(Change detection outputs)
»»

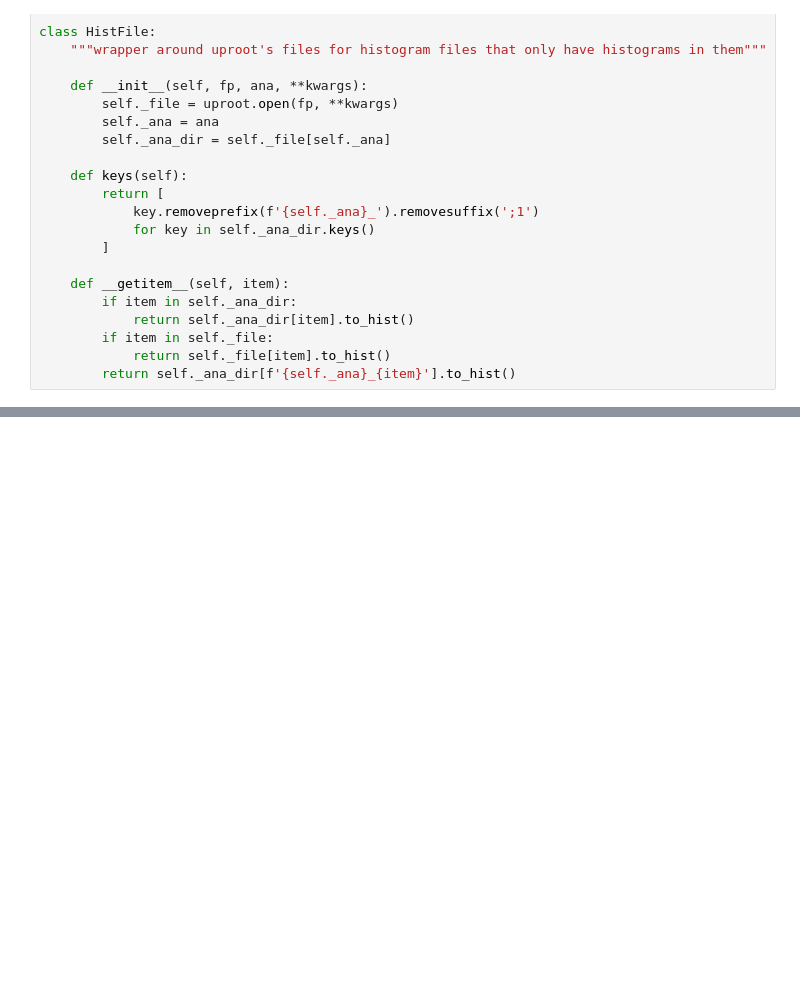
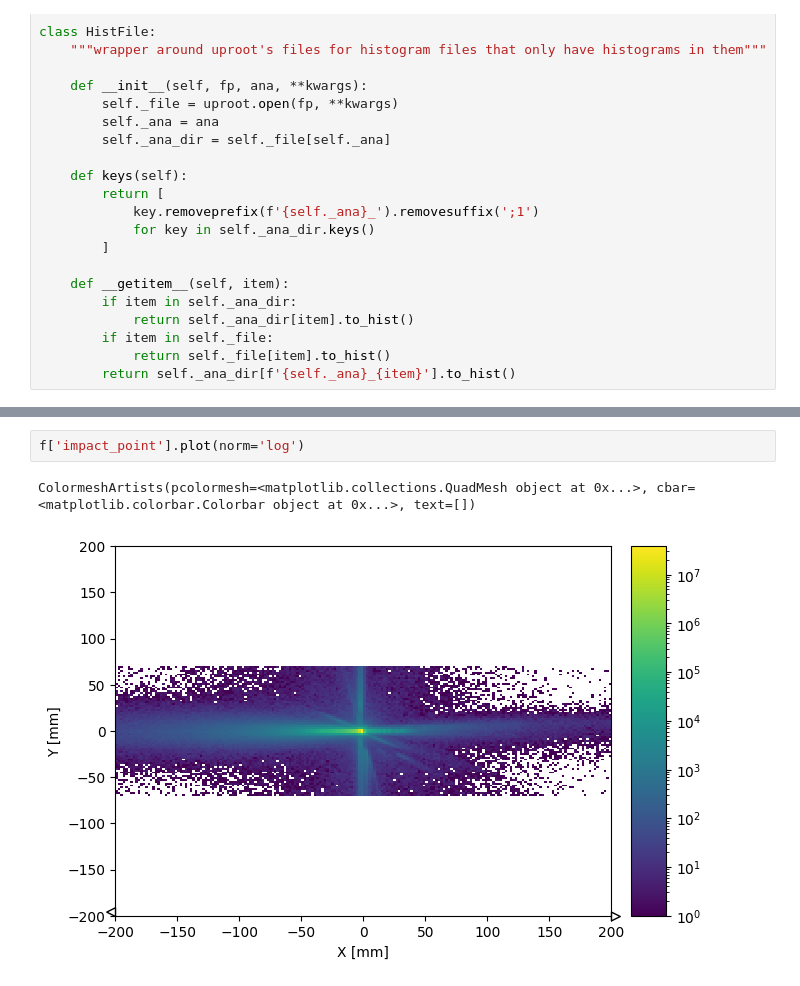
Before and after one commit to tomeichlersmith/ldmx-eat-tracking, a Jupyter notebook: view-hists.ipynb, the cells around one changed output, grey strips where cells are left out. Drawn from its saved outputs; the diff is of its cells as text; blank space fills up the shorter version.

```diff
--- a/view-hists.ipynb
+++ b/view-hists.ipynb
@@ -51,0 +53,5 @@ plt.show()
+# %%
+f['impact_point'].plot(norm='log')
+# %% [output]
+ColormeshArtists(pcolormesh=<matplotlib.collections.QuadMesh object at 0x...>, cbar=<matplotlib.colorbar.Colorbar object at 0x...>, text=[])
+[figure, added]
```
Also changed, not shown: parts of 4 cells of this notebook.
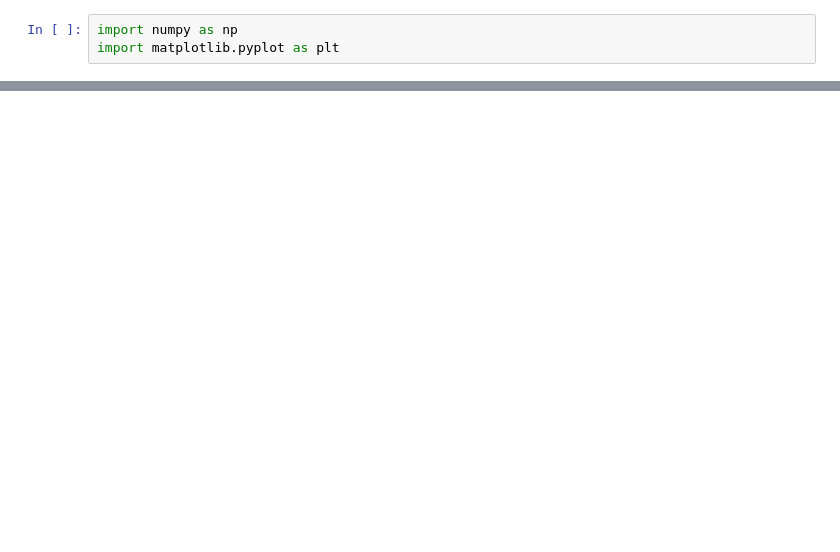
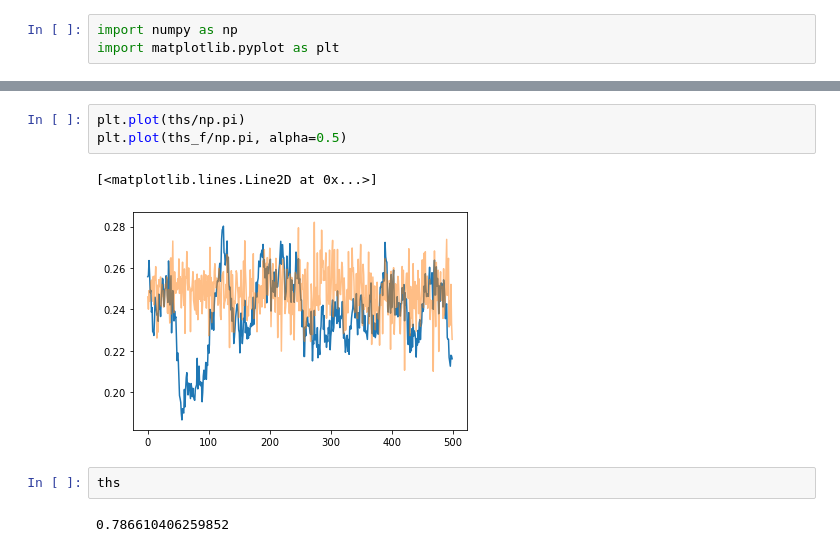
Before and after one commit to quantumJAK/Bayesian-measurment, a Jupyter notebook: estimation_simulation.ipynb, the cells around one changed output, grey strips where cells are left out. Saved outputs shown, nothing was run; the diff lists cells and outputs as text; blank space fills up the shorter version.

```diff
--- a/estimation_simulation.ipynb
+++ b/estimation_simulation.ipynb
@@ -70,0 +125,10 @@ single_run(10, 0, 0)
+# %%
+plt.plot(ths/np.pi)
+plt.plot(ths_f/np.pi, alpha=0.5)
+# %% [output]
+[<matplotlib.lines.Line2D at 0x...>]
+[figure, added]
+# %%
+ths
+# %% [output]
+0.786610406259852
```
Also changed, not shown: parts of 7 cells of this notebook.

««

Reproduce each line of the data containing the word "ipynb".

Before and after one commit to tomeichlersmith/ldmx-eat-tracking, a Jupyter notebook: view-hists.ipynb, the cells around one changed output, grey strips where cells are left out. Drawn from its saved outputs; the diff is of its cells as text; blank space fills up the shorter version.
--- a/view-hists.ipynb
+++ b/view-hists.ipynb
Before and after one commit to quantumJAK/Bayesian-measurment, a Jupyter notebook: estimation_simulation.ipynb, the cells around one changed output, grey strips where cells are left out. Saved outputs shown, nothing was run; the diff lists cells and outputs as text; blank space fills up the shorter version.
--- a/estimation_simulation.ipynb
+++ b/estimation_simulation.ipynb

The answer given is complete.